It’s 11:39 PM when I’m starting to write. It’s Wednesday, “Hump Day”. I’ve decided to write in a public forum in the hopes that doing so will make me shape up enough to write in complete sentences. Basically, to not be so lazy. Alright, that wasn’t a complete sentence.
Whatever. That wasn’t either.
What matters is that I write everyday. There’s no other way to become a good writer. I’ve heard a lot of writers talk about writing. And one thing they all seem to agree on — and they don’t agree on much — is that in order to become a writer, you need to write. That seems obvious, and it is. “Seeming obvious” is dangerous, though, when I realized how much time a day I was THINKING about writing, and how little time I was actually writing.
So here goes. I’ve lived long enough to know that mistakes are inevitable. I know for sure that I’ll make mistakes that would make Strunk and White cringe. But I’ll do my best not to be sloppy. I’ll do my best to capitalize the beginnings of sentences. I’ll do my best to use the apostrophe when it’s right to use it, and leave the apostrophe out when it’s not its time.
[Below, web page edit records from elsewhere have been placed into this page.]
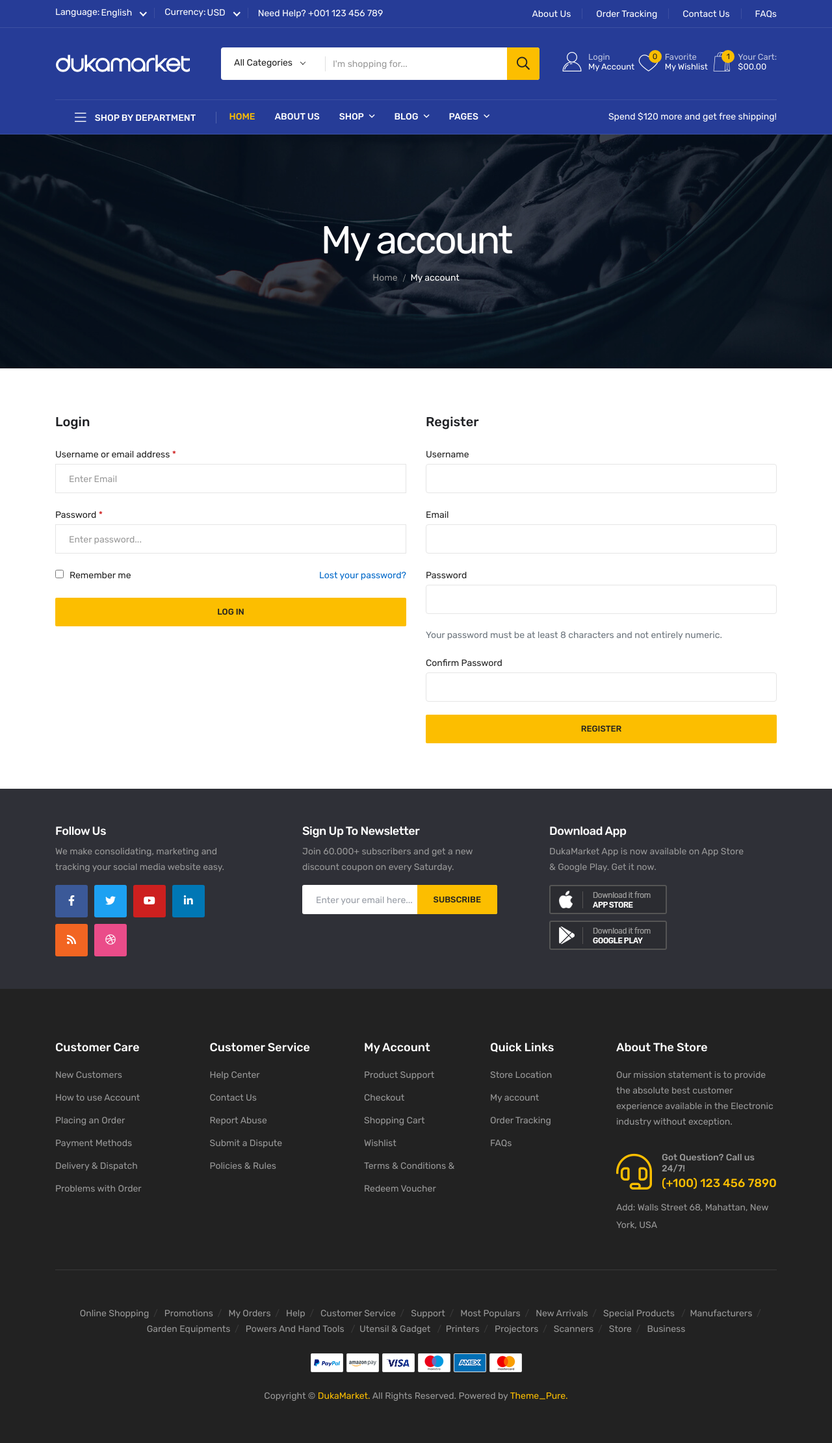
After one commit to ShadipBanik/django-multivendor-ecommerce-website, a Django app: page /account/register in a window 1280 px wide. The commit adds this page. Shown: the whole page at 65% size. Run offline with Django 5.2, Linux system fonts and the light colour scheme; data comes from the database, SQL or seed files in the repository; both versions use the stored data as it was after the commit; some libraries are stand-ins or nearby versions; some web fonts are replaced.

Commit message:
updated login and register

```diff
--- /dev/null
+++ b/app/helper/forms.py
@@ -0,0 +1,44 @@
+from django import forms
+from django.contrib.auth.models import User
+from django.contrib.auth.password_validation import validate_password
+from django.core.exceptions import ValidationError
+
+class RegisterForm(forms.ModelForm):
+    password1 = forms.CharField(
+        label="Password",
+        widget=forms.PasswordInput(attrs={"class": "form-control"}),
+        help_text="Your password must be at least 8 characters and not entirely numeric.",
+    )
+    password2 = forms.CharField(
+        label="Confirm Password",
+        widget=forms.PasswordInput(attrs={"class": "form-control"})
+    )
+
+    class Meta:
+        model = User
+        fields = ["username", "email"]
+
+    # ✅ Check if email already exists
+    def clean_email(self):
+        email = self.cleaned_data.get("email")
+        if User.objects.filter(email=email).exists():
+            raise ValidationError("This email is already registered.")
+        return email
+
+    def clean_password1(self):
+        password1 = self.cleaned_data.get("password1")
+        if password1:
+            try:
+                validate_password(password1)
+            except ValidationError as e:
+                raise forms.ValidationError(e.messages)
+        return password1
+
+    def clean(self):
+        cleaned_data = super().clean()
+        password1 = cleaned_data.get("password1")
+        password2 = cleaned_data.get("password2")
+
+        if password1 and password2 and password1 != password2:
+            raise forms.ValidationError("Passwords do not match")
+        return cleaned_data
--- a/app/urls.py
+++ b/app/urls.py
@@ -2,12 +2,35 @@ from django.urls import path, include
 from . import views
 from django.conf import settings
 from django.conf.urls.static import static
-
+from django.contrib.auth import views as auth_views
 urlpatterns = [
     path('', views.index, name='index'),
     path('base/', views.base, name='base'),
     path("ckeditor/", include("ckeditor_uploader.urls")),
     path("product/quick-view/<int:id>/", views.product_quick_view, name="product_quick_view"),
     path("product/<slug:slug>/", views.product_detail, name="product_detail"),
+    # path("account/my-account", views.my_account, name="my_account"),
+    path("account/register", views.register, name="register"),
+    path("account/hlogin", views.hlogin, name="hlogin"),
+    path("404/", views.not_found_404, name="not_found_404"),
 
-    ]+static(settings.MEDIA_URL, document_root=settings.MEDIA_ROOT)
+    path('password-reset/',
+         auth_views.PasswordResetView.as_view(template_name='account/password_reset.html'),
+         name='password_reset'),
+
+    path('password-reset/done/',
+         auth_views.PasswordResetDoneView.as_view(template_name='account/password_reset_done.html'),
+         name='password_reset_done'),
+
+    path('password-reset-confirm/<uidb64>/<token>/',
+         auth_views.PasswordResetConfirmView.as_view(
+             template_name='account/password_reset_confirm.html',
+             success_url='/password-reset-complete/'  # redirect after password reset
+         ),
+         name='password_reset_confirm'),
+
+    path('password-reset-complete/',
+         auth_views.PasswordResetCompleteView.as_view(template_name='account/password_reset_complete.html'),
+         name='password_reset_complete'),
+
+]+static(settings.MEDIA_URL, document_root=settings.MEDIA_ROOT)
--- a/app/views.py
+++ b/app/views.py
@@ -1,9 +1,13 @@
-from django.http import JsonResponse
-from django.shortcuts import render, get_object_or_404
-
+from django.contrib import messages
+from django.contrib.auth.models import User
+from django.http import JsonResponse, HttpResponse
+from django.shortcuts import render, get_object_or_404, redirect
+from django.template.context_processors import request
 from .admin import Product_Images
+from django.contrib.auth import login
+from django.contrib.auth import authenticate, login as auth_login
+from .helper.forms import RegisterForm
 from .models import Slider, Banner_area, Category, MainCategory,Product
-
 
 def index(request):
     sliders = Slider.objects.all().order_by('-id')[0:3]
@@ -32,6 +36,7 @@ def product_quick_view(request, id):
         "available_quantity": product.available_quantity,
         "model_name": product.model_name,
         "categories": product.categories.name,
+        "discount": product.discount,
         "tags": product.tags,
         "additional_info": [{'specification':info.specification,'detail':info.detail} for info in product.additional_information_set.all()],
         "images":[img.images.url for img in product.product_image_set.all()] # if you have related ProductImage model
@@ -40,7 +45,15 @@ def product_quick_view(request, id):
 
 
 def product_detail(request, slug):
-    product = Product.objects.get(slug=slug)
+    product = Product.objects.filter(slug=slug)
+
+    if product.exists():
+        print('exist')
+        product = Product.objects.get(slug=slug)
+    else:
+        print('not exist')
+        return  redirect("not_found_404")
+
     main_category = MainCategory.objects.all()[0:10]
     context = {
         "product": product,
@@ -48,3 +61,46 @@ def product_detail(request, slug):
     }
 
     return render(request, "pages/product_detail.html",context)
+
+def not_found_404(request):
+    return render(request, "error/404.html")
+
+def my_account(request):
+    return render(request, "account/register.html")
+
+def register(request):
+    if request.method == "POST":
+        form = RegisterForm(request.POST)
+        if form.is_valid():
+            user = form.save(commit=False)
+            user.set_password(form.cleaned_data["password1"])
+            user.save()
+            login(request, user)
+            messages.success(request, "Account created successfully")
+            return redirect("register")  # redirect where you want
+    else:
+        form = RegisterForm()
+    return render(request, "account/register.html", {"form": form})
+
+
+def hlogin(request):
+    if request.method == "POST":
+        email = request.POST.get("email")
+        password = request.POST.get("password")
+
+        try:
+            user = User.objects.get(email=email)
+        except User.DoesNotExist:
+            messages.error(request, "Email or password incorrect")
+            return redirect("register")
+
+        user = authenticate(request, username=user.username, password=password)
+
+        if user is not None:
+            auth_login(request, user)   # ✅ use Django’s login
+            return HttpResponse('Ok')     # change to your home/dashboard
+        else:
+            messages.error(request, "Email or password incorrect")
+            return redirect("register")
+
+    return render(request, "account/register.html")
--- a/static/assets/js/main.js
+++ b/static/assets/js/main.js
@@ -627,7 +627,9 @@
             method: "GET",
             success: function(data) {
                 $("#modal-product-name").text(data.name);
-                $("#modal-product-price").text(data.price+' BDT');
+                 var price = data.price - (data.price*data.discount/100)
+                $("#modal-product-price").text(Math.floor(price) + ' BDT');
+                $("#cut-price").text(data.price + ' BDT');
                 $("#modal-product-description").html(data.description) ;
                 $("#modal-product-available").text(data.available_quantity + ' in stock');
                 $("#modal-product-sku").text(data.model_name);
--- /dev/null
+++ b/templates/account/register.html
@@ -0,0 +1,182 @@
+{% extends 'base.html' %}'
+{% block content %}
+  {% load widget_tweaks %}
+
+  {% load static %}
+
+           <!-- page-banner-area-start -->
+        <div class="page-banner-area page-banner-height-2" data-background="{% static 'assets/img/banner/page-banner-4.jpg' %}">
+            <div class="container">
+                <div class="row">
+                    <div class="col-xl-12">
+                        <div class="page-banner-content text-center">
+                            <h4 class="breadcrumb-title">My account</h4>
+                            <div class="breadcrumb-two">
+                                <nav>
+                                   <nav class="breadcrumb-trail breadcrumbs">
+                                      <ul class="breadcrumb-menu">
+                                         <li class="breadcrumb-trail">
+                                            <a href="{% url 'index' %}"><span>Home</span></a>
+                                         </li>
+                                         <li class="trail-item">
+                                            <span>My account</span>
+                                         </li>
+                                      </ul>
+                                   </nav>
+                                </nav>
+                            </div>
+                        </div>
+                    </div>
+                </div>
+            </div>
+        </div>
+        <!-- page-banner-area-end -->
+
+        <!-- account-area-start -->
+        <div class="account-area mt-70 mb-70">
+            <div class="container">
+                             {% if messages  %}
+                              {% for message in messages %}
+                                {% if message.tags == 'success' %}
+                                    <div class="alert alert-success  alert-dismissible fade show" role="alert">
+                                       <strong>{{ message.tags }}!</strong> {{message}}
+                                       <button type="button" class="btn-close" data-bs-dismiss="alert" aria-label="Close"></button>
+                                    </div>
+                                {% elif  message.tags == 'error' %}
+                                     <div class="alert alert-danger alert-dismissible fade show" role="alert">
+                                       <strong>{{ message.tags }}!</strong> {{message}}
+                                       <button type="button" class="btn-close" data-bs-dismiss="alert" aria-label="Close"></button>
+                                    </div>
+                                {% else %}
+                                     <div class="alert alert-warning alert-dismissible fade show" role="alert">
+                                       <strong>{{ message.tags }}!</strong> {{message}}
+                                       <button type="button" class="btn-close" data-bs-dismiss="alert" aria-label="Close"></button>
+                                    </div>
+                                {% endif %}
+                              {% endfor %}
+                            {% endif %}
+                <div class="row">
+                    <div class="col-lg-6">
+                        <div class="basic-login mb-50">
+                            <h5>Login</h5>
+                            <form  action="{% url 'hlogin' %}" method="post" >
+                                {% csrf_token %}
+                                <label for="name">Username or email address  <span>*</span></label>
+                                <input id="name" type="text" name="email" placeholder="Enter Email">
+                                <label for="pass">Password <span>*</span></label>
+                                <input id="pass" type="password" name="password" placeholder="Enter password...">
+                                <div class="login-action mb-10 fix">
+                                    <span class="log-rem f-left">
+                                       <input id="remember" name="remember" type="checkbox">
+                                       <label for="remember">Remember me</label>
+                                    </span>
+                                    <span class="forgot-login f-right">
+                                       <a href="/password-reset/">Lost your password?</a>
+                                    </span>
+                                </div>
+                                <button type="submit" class="tp-in-btn w-100">log in</button>
+                            </form>
+                        </div>
+                    </div>
+                    <div class="col-lg-6">
+                        <div class="basic-login">
+                            <h5>Register</h5>
+                            <form method="post" novalidate>
+                              {% csrf_token %}
+
+                              <div class="mb-3">
+                                <label for="id_username" class="form-label">Username</label>
+                                {{ form.username|add_class:"form-control" }}
+                                {% for error in form.username.errors %}
+                                  <div class="text-danger">{{ error }}</div>
+                                {% endfor %}
+                              </div>
+
+                              <div class="mb-3">
+                                <label for="id_email" class="form-label">Email</label>
+                                {{ form.email|add_class:"form-control" }}
+                                {% for error in form.email.errors %}
+                                  <div class="text-danger">{{ error }}</div>
+                                {% endfor %}
+                              </div>
+
+                              <div class="mb-3">
+                                <label for="id_password1" class="form-label">Password</label>
+                                {{ form.password1|add_class:"form-control" }}
+                                {% for error in form.password1.errors %}
+                                  <div class="text-danger">{{ error }}</div>
+                                {% endfor %}
+                                <div class="form-text">{{ form.password1.help_text }}</div>
+                              </div>
+
+                              <div class="mb-3">
+                                <label for="id_password2" class="form-label">Confirm Password</label>
+                                {{ form.password2|add_class:"form-control" }}
+                                {% for error in form.password2.errors %}
+                                  <div class="text-danger">{{ error }}</div>
+                                {% endfor %}
+                              </div>
+
+                                <button type="submit" class="tp-in-btn w-100">Register</button>
+                            </form>
+                        </div>
+                    </div>
+                </div>
+            </div>
+        </div>
+        <!-- account-area-end -->
+
+        <!-- cta-area-start -->
+        <section class="cta-area d-ldark-bg pt-55 pb-10">
+            <div class="container">
+                <div class="row">
+                    <div class="col-lg-4 col-md-6">
+                        <div class="cta-item cta-item-d mb-30">
+                            <h5 class="cta-title">Follow Us</h5>
+                            <p>We make consolidating, marketing and tracking your social media website easy.</p>
+                            <div class="cta-social">
+                                <div class="social-icon">
+                                    <a href="#" class="facebook"><i class="fab fa-facebook-f"></i></a>
+                                    <a href="#" class="twitter"><i class="fab fa-twitter"></i></a>
+                                    <a href="#" class="youtube"><i class="fab fa-youtube"></i></a>
+                                    <a href="#" class="linkedin"><i class="fab fa-linkedin-in"></i></a>
+                                    <a href="#" class="rss"><i class="fas fa-rss"></i></a>
+                                    <a href="#" class="dribbble"><i class="fab fa-dribbble"></i></a>
+                                </div>
+                            </div>
+                        </div>
+                    </div>
+                    <div class="col-lg-4 col-md-6">
+                        <div class="cta-item mb-30">
+                            <h5 class="cta-title">Sign Up To Newsletter</h5>
+                            <p>Join 60.000+ subscribers and get a new discount coupon  on every Saturday.</p>
+                            <div class="subscribe__form">
+                                <form action="#">
+                                    <input type="email" placeholder="Enter your email here...">
+                                    <button>subscribe</button>
+                                </form>
+                            </div>
+                        </div>
+                    </div>
+                    <div class="col-lg-4 col-md-6">
+                        <div class="cta-item mb-30">
+                            <h5 class="cta-title">Download App</h5>
+                            <p>DukaMarket App is now available on App Store & Google Play. Get it now.</p>
+                            <div class="cta-apps">
+                                <div class="apps-store">
+                                    <a href="#"><img src="{% static 'assets/img/brand/app_ios.png' %}" alt=""></a>
+                                    <a href="#"><img src="{% static 'assets/img/brand/app_android.png' %}" alt=""></a>
+                                </div>
+                            </div>
+                        </div>
+                    </div>
+                </div>
+            </div>
+
+        </section>
+        <!-- cta-area-end -->
+
+
+
+
+{% endblock %}
--- a/templates/includes/header.html
+++ b/templates/includes/header.html
@@ -90,7 +90,7 @@
                         <div class="col-xl-4 col-lg-5 col-md-8 col-sm-8">
                             <div class="header-action">
                                 <div class="block-userlink">
-                                    <a class="icon-link" href="my-account.html">
+                                    <a class="icon-link" href="/account/register">
                                     <i class="flaticon-user"></i>
                                     <span class="text">
                                     <span class="sub">Login </span>
--- a/templates/pages/product_detail.html
+++ b/templates/pages/product_detail.html
@@ -1,6 +1,7 @@
 {%  extends 'base.html' %}
 
 {% block content %}
+  {% load  product_discount %}
   {% load static %}
       <!-- breadcrumb__area-start -->
         <section class="breadcrumb__area box-plr-75">
@@ -67,7 +68,7 @@
                                 <span><a href="#">Add your review</a></span>
                             </div>
                             <div class="price mb-10">
-                                <span>{{product.price}} BDT</span>
+                                <span> {% product_discount_calc product.price product.discount %} BDT </span> <del>{{product.price}} BDT</del>
                             </div>
                             <div class="features-des mb-20 mt-10">
                                   {{product.product_information|safe }}
```
Also changed, not shown: app/templatetags/product_discount.py (added, +23 -0 lines), dukamarket/settings.py (+11 -0 lines), templates/account/password_reset.html (added, +28 -0 lines), templates/account/password_reset_complete.html (added, +18 -0 lines), templates/account/password_reset_confirm.html (added, +53 -0 lines), templates/account/password_reset_done.html (added, +17 -0 lines), templates/account/password_reset_email.html (added, +8 -0 lines), templates/error/404.html (added, +31 -0 lines), templates/main/index.html (+5 -4 lines), templates/registration/login.html (added, +10 -0 lines), app/templatetags/__init__.py (added), db.sqlite3, 1 other file.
I know that writing is much more than grammar. Writing is about conveying ideas, however that works. Grammar helps. But, writing is also about being an active member of society. Writing is about learning civility. Writing is about distilling vitriol and serving it hot and bubbling. Writing is about learning new words. Writing is about words people understand. Writing is about comforting. Writing is about stirring up a slack, boggy pond. Writing is about that boulder perched on the side of a mountain. Writing is about putting a little rock next to the boulder and prying the boulder loose of the mountainside with the simple machine strength of your prose. Writing is about tying supports to that boulder so it doesn’t smash into the house at the bottom. Writing is about realizing that the house at the bottom will actually be crushed by the falling boulder and that you can take with you only what you can pack on your horse — your bowl, your notebook, your kids, your partner — and move a few yards to the side as the boulder rolls into what you thought your home was. Writing is acknowledgment of those tricky subjects: sex, humor, taxes, cancer, jealousy, death, wonderment, water, fire, our piddling place in the universe, God in the movements of the dancer you saw last month even though you’re not sure if you believe in God, trees, birds, the ocean, rice, beans, and caviar.
Maybe you like to write. Maybe you hate it. Maybe you love it. Maybe you’ve never really tried. If you’ve never really tried, but would like to, here is a way to start.
It’s called Nanowrimo.
Nanowrimo stands for National Novel Writing Month and it’s the best kick in the ass that I know of to get started writing. Nanowrimo started out with a person who recognized the power of guilt monkeys and plot bunnies and running backwards speaking inspiring words into a camera. Wearing, of course, a Viking helmet. You too can be a Nanowrimo champion. Who knows where it, or you, will go next. Take the plunge: Nanowrimo.org